The production and consumption of tea will face many challenges in the future and the sector needs to deliver a resilient value chain able to collectively manage its risk, particularly from climate change. Tea needs to play its part in reducing emissions – from the processing of tea leaves and transportation, to the boiling of water.
How the market functions for tea is central to not only the price paid but also returns and cash flows to producers, how risk is managed and the liquidity and investment in the sector. A sector that produces a hero crop will help develop and deliver sustainable market mechanisms that provide wider sustainability outcomes than just financial ones.
Today, more than three billion cups of tea are consumed every day, in all types of varieties- from Earl Grey, Iced Tea and Assam, to Lapsang, and now ready-to-drink tea. In China, hosts drink tea to honour guests or celebrate significant life events. In Japan, the tea ceremony- or Chado- is revered for its connection with Zen Buddhism. The preparation and serving of matcha tea, for example, is elevated to performance art with an emphasis on aesthetics and harmony. In Russia, it’s about drinking strong, black tea from a Samovar. In Morocco, drinking mint tea is a national pastime. In England, taking ‘afternoon’ or ‘high’ tea is still a celebrated occasion.
Today, it is the economic and social importance of tea production that is so significant. Currently grown in 35 countries, the tea industry provides a vital source of employment and export earnings, often in the world’s poorest countries.
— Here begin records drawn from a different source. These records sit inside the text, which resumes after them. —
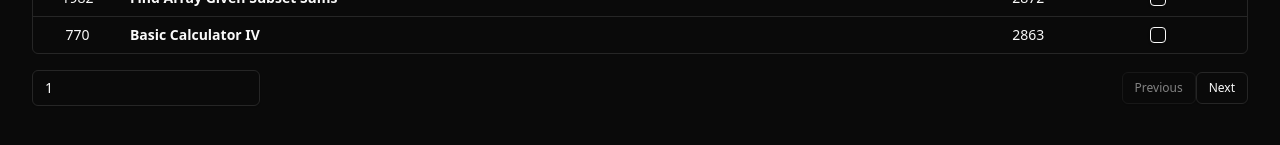
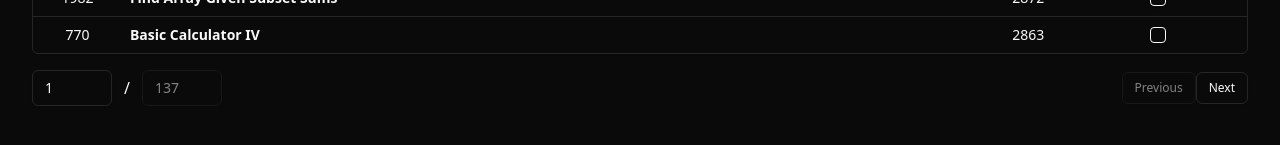
Before and after one commit to sagarmish1234/leetcode_rating, a React (Vite) app: page / in a window 1280 px wide. Shown: the part 575-720 px from the top of the page. Built offline with nearby package versions, Linux system fonts and the light colour scheme.

Commit message:
Pagination enhance

```diff
--- a/src/components/DataTable.tsx
+++ b/src/components/DataTable.tsx
@@ -112,11 +112,17 @@ export function DataTable<TData, TValue>({
         </Table>
       </div>
       <div className="flex items-center justify-between space-x-2 py-4 ">
-        <Input onChange={e => {
-          setPagination(e.target.value)
-          if (e.currentTarget.value != "")
-            table.setPageIndex(parseInt(e.currentTarget.value) - 1)
-        }} type="text" className="w-min" value={pageIndex} />
+        <div className="flex gap-3 items-center">
+
+          <Input onChange={e => {
+            setPagination(e.target.value)
+            if (e.currentTarget.value != "")
+              table.setPageIndex(parseInt(e.currentTarget.value) - 1)
+          }} type="text" className="w-20" value={pageIndex} />
+          /
+          <Input type="text" className="w-20" value={table.getPageCount()} disabled={true} />
+
+        </div>
         <div>
           <Button
             variant="outline"
```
And a vast chain or network of people have a relationship with tea- not just consumers, but growers, pickers, traders and sellers- impacting on the lives and well-being of millions of people across the world.
However, the future of this much-loved beverage is uncertain as the global tea sector faces some unprecedented challenges. Tea is grown in some of the countries most vulnerable to future climate change making it more susceptible to volatile weather conditions. Tea producers have already had to turn to irrigation for a previously rain-fed crop, making them more vulnerable to any water shortages in the future. The land on which tea is grown is likely to have to compete with other food crops to feed a growing population.